◆ EXERCISE INSTRUCTIONS: Each record is to be printed again exactly, though not its pictures.

◆ GIVEN DATA:
-=-=-

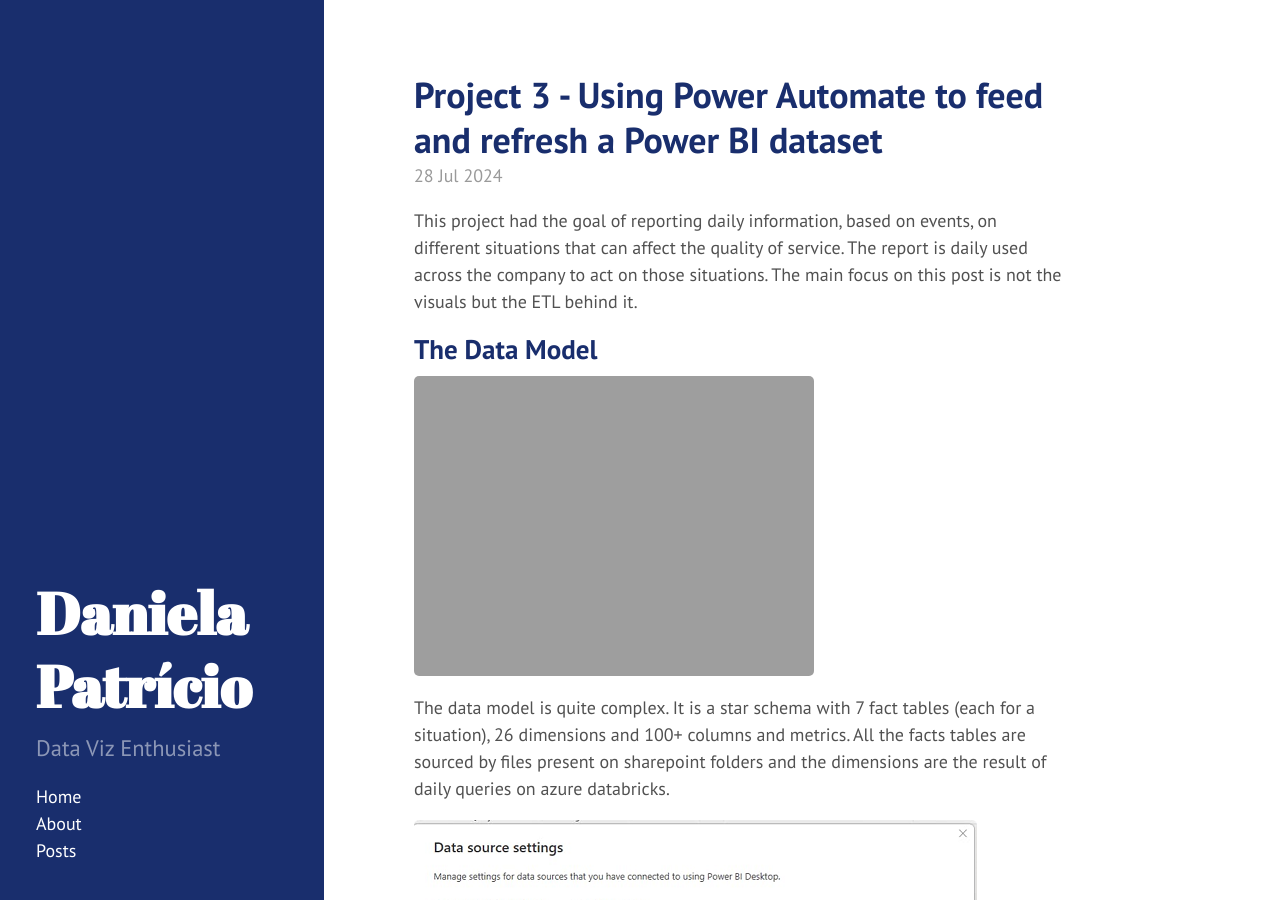
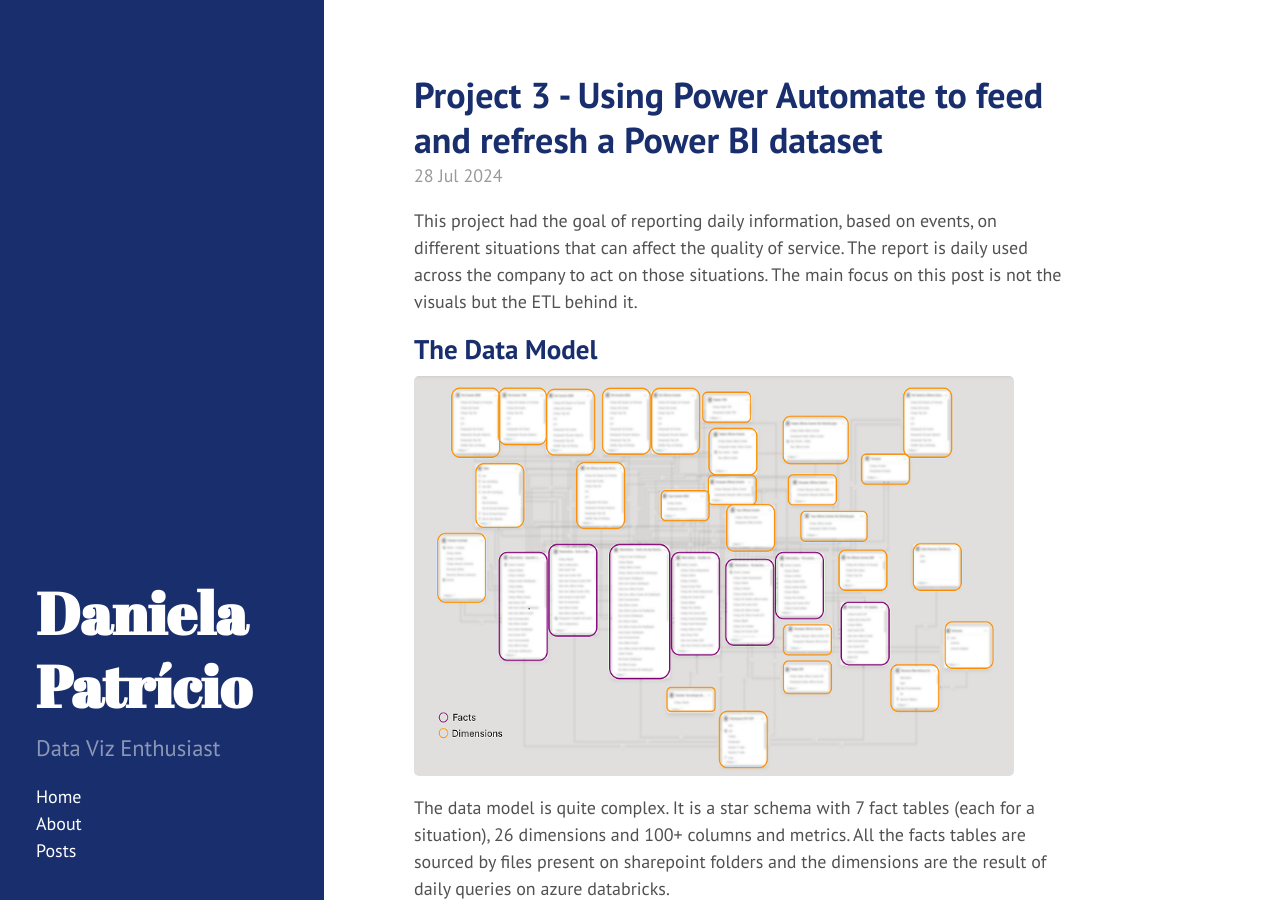
Before and after one commit to DanielaPatricio/DanielaPatricio.github.io, a Jekyll site: the page built from _posts/2024-07-28-project-3.md, in a window 1280 px wide and 900 px high. Built offline with Jekyll 4.4.1, drawn with Linux system fonts in a browser that asks for light colours.

Commit message:
Update 2024-07-28-project-3.md
final sizing

```diff
--- a/_posts/2024-07-28-project-3.md
+++ b/_posts/2024-07-28-project-3.md
@@ -13,12 +13,14 @@
 
 ## The Data Model
 
-![Data Model](/public/images/datamodel.png =800x400)
+
+
+<img src="/public/images/datamodel.png" alt="Data Model" width="600" height="400">
 
 The data model is quite complex. It is a star schema with 7 fact tables (each for a situation), 26 dimensions and 100+ columns and metrics.
 All the facts tables are sourced by files present on sharepoint folders and the dimensions are the result of daily queries on azure databricks.
 
-![Data Model](/public/images/p3_datasources.png)
+<img src="/public/images/p3_datasources.png" alt="Data Sources">
 
 ## Power Automate, the savior of the crown
 
```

-=-=-

◆ REPLY:
Before and after one commit to DanielaPatricio/DanielaPatricio.github.io, a Jekyll site: the page built from _posts/2024-07-28-project-3.md, in a window 1280 px wide and 900 px high. Built offline with Jekyll 4.4.1, drawn with Linux system fonts in a browser that asks for light colours.

Commit message:
Update 2024-07-28-project-3.md
final sizing

```diff
--- a/_posts/2024-07-28-project-3.md
+++ b/_posts/2024-07-28-project-3.md
@@ -13,12 +13,14 @@
 
 ## The Data Model
 
-![Data Model](/public/images/datamodel.png =800x400)
+
+
+<img src="/public/images/datamodel.png" alt="Data Model" width="600" height="400">
 
 The data model is quite complex. It is a star schema with 7 fact tables (each for a situation), 26 dimensions and 100+ columns and metrics.
 All the facts tables are sourced by files present on sharepoint folders and the dimensions are the result of daily queries on azure databricks.
 
-![Data Model](/public/images/p3_datasources.png)
+<img src="/public/images/p3_datasources.png" alt="Data Sources">
 
 ## Power Automate, the savior of the crown
 
```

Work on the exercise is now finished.